  3. Led to her death: 1 Kings 21:23 says, “And regarding Jezebel, the Lord says, ‘Dogs will eat Jezebel’s body at the plot of land in Jezreel.”  She was thrown out a window and left dead in the streets. And when the king ordered to bury this cursed woman: “But when they went to bury her, they found no more of her than the skull and the feet and the palms of her hands. (2 Kings 9:36) Jezebel had sown to the wind, and reaped the whirlwind. Many of the godly in Israel must have felt that while Jezebel held evil sway over the land, the mills of God seemed to grind slowly. They came to realize, however, that they grind exceedingly sure as Jezebel encountered a terrible and divine retribution. 

Questions:

  1. Have you ever had people exert control over a part of your life?  Was it a positive or negative experience?
  2. The root of Jezebel’s wickedness was embedded in idolatry. Idolatry consists of an excessive admiration or devotion to something false. What forms might idolatry take not only in the wider world, but also in the Christian community?
  3. What kinds of things tend to function as potential idols in your life — someone or something other than God to which you ascribe ultimate worth? For example, it might be a longed-for relationship, a certain income level or a standard of living, or a desired possession. In what ways, small or large, does this someone or something turn your heart away from God?
  4. What does the lopsided battle between Jezebel’s 450 prophets and the lone prophet Elijah say about the nature of spiritual power? How have you experienced God’s power at work in your own life despite the odds against you?
  5. Years passed before Ahab and then Jezebel faced God’s promised judgment. In the meantime, Jezebel may have lulled herself into thinking she had defied God without consequences. How is her story a cautionary tale about what happens to those who defy God?
  6. What can we do to ensure someone is not asserting undue influence and control over our lives? 

Take One Thing Home with You

And when Elijah heard it, he went out and stood at the entrance of the cave.
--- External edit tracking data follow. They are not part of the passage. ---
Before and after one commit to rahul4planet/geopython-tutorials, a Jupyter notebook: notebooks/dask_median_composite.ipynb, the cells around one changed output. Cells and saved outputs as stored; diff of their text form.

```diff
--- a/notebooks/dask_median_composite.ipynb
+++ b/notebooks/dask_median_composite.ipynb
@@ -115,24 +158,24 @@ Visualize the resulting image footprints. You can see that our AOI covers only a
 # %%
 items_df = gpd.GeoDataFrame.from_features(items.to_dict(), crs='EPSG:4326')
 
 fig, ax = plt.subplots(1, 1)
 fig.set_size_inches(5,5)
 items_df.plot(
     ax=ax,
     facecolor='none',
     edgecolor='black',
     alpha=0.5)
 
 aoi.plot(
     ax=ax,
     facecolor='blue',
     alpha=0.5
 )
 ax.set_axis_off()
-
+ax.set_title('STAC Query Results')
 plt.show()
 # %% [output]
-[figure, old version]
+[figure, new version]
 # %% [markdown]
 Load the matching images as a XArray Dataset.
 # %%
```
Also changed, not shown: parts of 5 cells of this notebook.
And behold, there came a voice to him and said, “What are you doing here, Elijah?” (1 Kings 19:13) That is a good question. God had not misplaced Elijah and wondered about his geographical location. The question was why Elijah had chosen, why he made the decision to be where he was. The short answer was he was afraid and ran away. He was afraid of Jezebel, he was afraid of Ahab. He feared for his life so he ran away.

At least he thought he was running away. In reality, he was getting renewed, getting restored, and getting revived. Elijah ran to the mountain of God, the Holy Place, and into a cave as a place of refuge. If you are going to run, run to our Lord, take refuge in Him. The Psalmist writes, “My refuge and my fortress, my God, in whom I trust.” (Psalm 91:2) When we run to Him, we can find hope, help, safety, security, and a renewed sense of purpose.
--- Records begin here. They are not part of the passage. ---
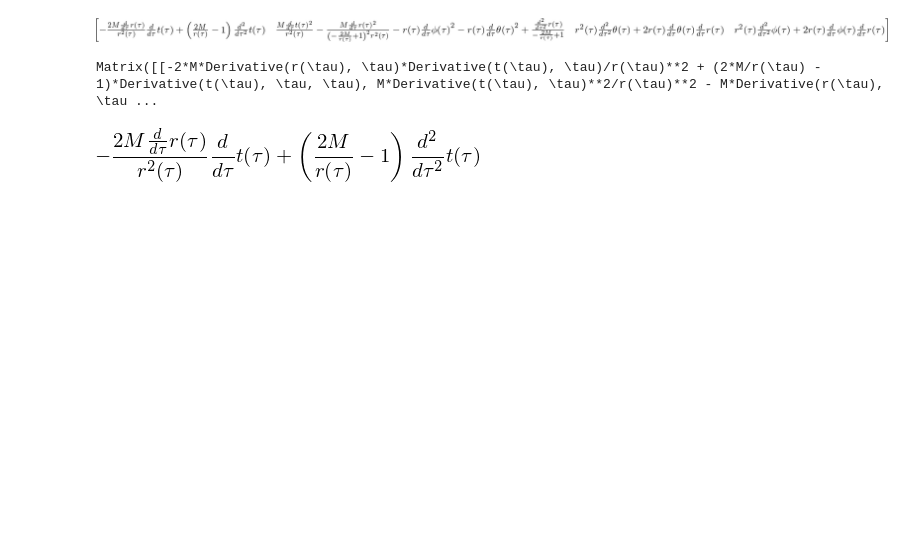
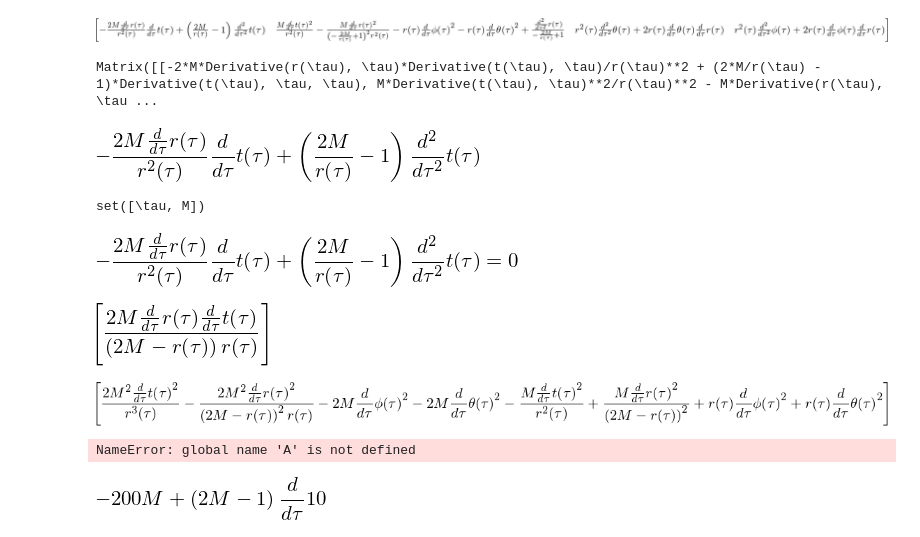
Before and after one commit to Gtwomd/GRproject, a Jupyter notebook: GR.ipynb, the cells around one changed output. Saved outputs shown, nothing was run; the diff lists cells and outputs as text; code cells hidden in the pictures; blank space fills up the shorter version.

```diff
--- a/GR.ipynb
+++ b/GR.ipynb
@@ -36,0 +35,17 @@ w(gravipy.All)
+# %%
+expression = sympy.Eq(w(1),0)
+print expression.free_symbols
+# %% [output]
+set([\tau, M])
+# %%
+expression.subs((m,5),(tau,6))
+# %% [output]
+[figure, added]
+# %%
+sympy.solve(sympy.Eq(w(1),0),sympy.Derivative(t(tau),tau,tau))
+# %% [output]
+[figure, added]
+# %%
+sympy.solve(sympy.Eq(w(2),0),sympy.Derivative(r(tau),tau,tau))
+# %% [output]
+[figure, added]
@@ -36,0 +58,8 @@ w(gravipy.All)
+# %%
+w1 = lamb(w(1),t)
+# %% [output]
+NameError: global name 'A' is not defined
+# %%
+w(1).subs({sympy.Derivative(r(tau),tau):10,sympy.Derivative(t(tau),tau):10,r(tau):1})
+# %% [output]
+[figure, added]
```
Also changed, not shown: parts of 5 cells of this notebook.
So ask yourself the question: what are you doing here?  When God asks this question, He always has a new mission in mind. If you read the end of this chapter, you discover that God was not through with Elijah because there was much for him to do.  One of those things was to make way for a new generation, become a mentor to Elisha so that Elisha would know how to serve God, and unite those followers into an army which would keep the faith with the Father.